Task item
An exact repetition of every entry, with no images, is the required answer.

**** Records supplied ****

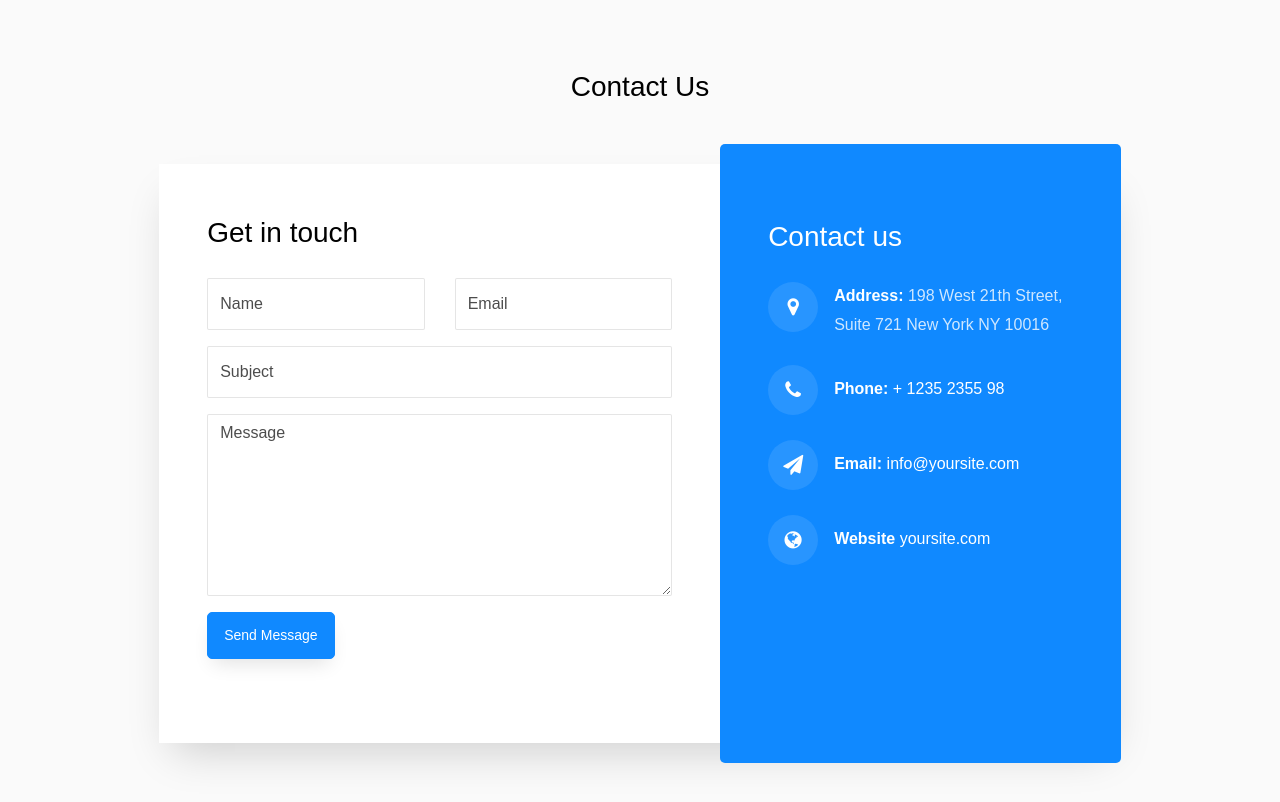
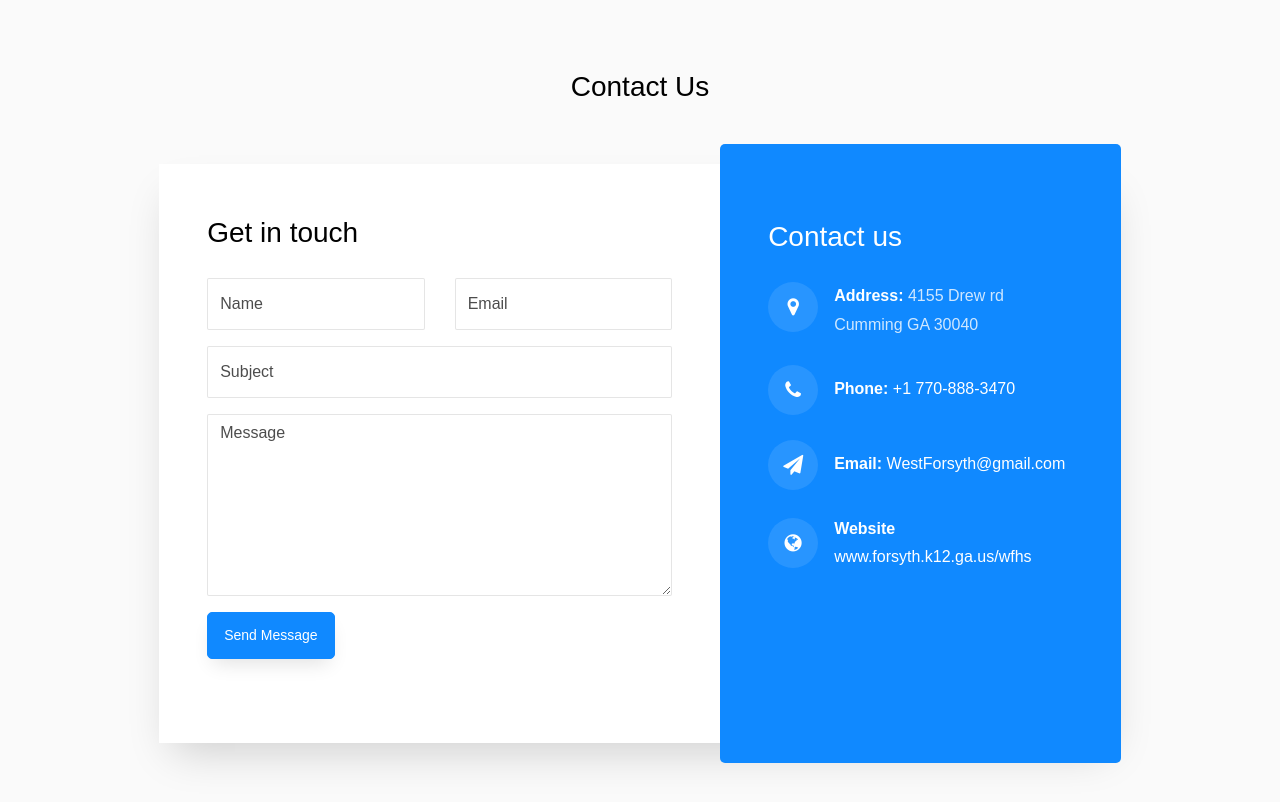
Before and after one commit to IndianAnimator/Fbla-C-P-, a website: page contact.html in a window 1280 px wide. Shown: the part 112-914 px from the top of the page. Drawn offline with nearby package versions, Linux system fonts and the light colour scheme.

Commit message:
Update contact.html

```diff
--- a/contact.html
+++ b/contact.html
@@ -132,8 +132,8 @@
                       </div>
                       <div class="text pl-3">
                         <p>
-                          <span>Address:</span> 198 West 21th Street, Suite 721
-                          New York NY 10016
+                          <span>Address:</span> 4155 Drew rd
+                          Cumming GA 30040
                         </p>
                       </div>
                     </div>
@@ -146,7 +146,7 @@
                       <div class="text pl-3">
                         <p>
                           <span>Phone:</span>
-                          <a href="tel://1234567920">+ 1235 2355 98</a>
+                          <a href="tel://1234567920">+1 770-888-3470</a>
                         </p>
                       </div>
                     </div>
@@ -160,7 +160,7 @@
                         <p>
                           <span>Email:</span>
                           <a href="mailto:info@yoursite.com"
-                            >info@yoursite.com</a
+                            >WestForsyth@gmail.com</a
                           >
                         </p>
                       </div>
@@ -172,7 +172,7 @@
                         <span class="fa fa-globe"></span>
                       </div>
                       <div class="text pl-3">
-                        <p><span>Website</span> <a href="#">yoursite.com</a></p>
+                        <p><span>Website</span> <a href="#">www.forsyth.k12.ga.us/wfhs</a></p>
                       </div>
                     </div>
                   </div>
```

****

Expected answer
Before and after one commit to IndianAnimator/Fbla-C-P-, a website: page contact.html in a window 1280 px wide. Shown: the part 112-914 px from the top of the page. Drawn offline with nearby package versions, Linux system fonts and the light colour scheme.

Commit message:
Update contact.html

```diff
--- a/contact.html
+++ b/contact.html
@@ -132,8 +132,8 @@
                       </div>
                       <div class="text pl-3">
                         <p>
-                          <span>Address:</span> 198 West 21th Street, Suite 721
-                          New York NY 10016
+                          <span>Address:</span> 4155 Drew rd
+                          Cumming GA 30040
                         </p>
                       </div>
                     </div>
@@ -146,7 +146,7 @@
                       <div class="text pl-3">
                         <p>
                           <span>Phone:</span>
-                          <a href="tel://1234567920">+ 1235 2355 98</a>
+                          <a href="tel://1234567920">+1 770-888-3470</a>
                         </p>
                       </div>
                     </div>
@@ -160,7 +160,7 @@
                         <p>
                           <span>Email:</span>
                           <a href="mailto:info@yoursite.com"
-                            >info@yoursite.com</a
+                            >WestForsyth@gmail.com</a
                           >
                         </p>
                       </div>
@@ -172,7 +172,7 @@
                         <span class="fa fa-globe"></span>
                       </div>
                       <div class="text pl-3">
-                        <p><span>Website</span> <a href="#">yoursite.com</a></p>
+                        <p><span>Website</span> <a href="#">www.forsyth.k12.ga.us/wfhs</a></p>
                       </div>
                     </div>
                   </div>
```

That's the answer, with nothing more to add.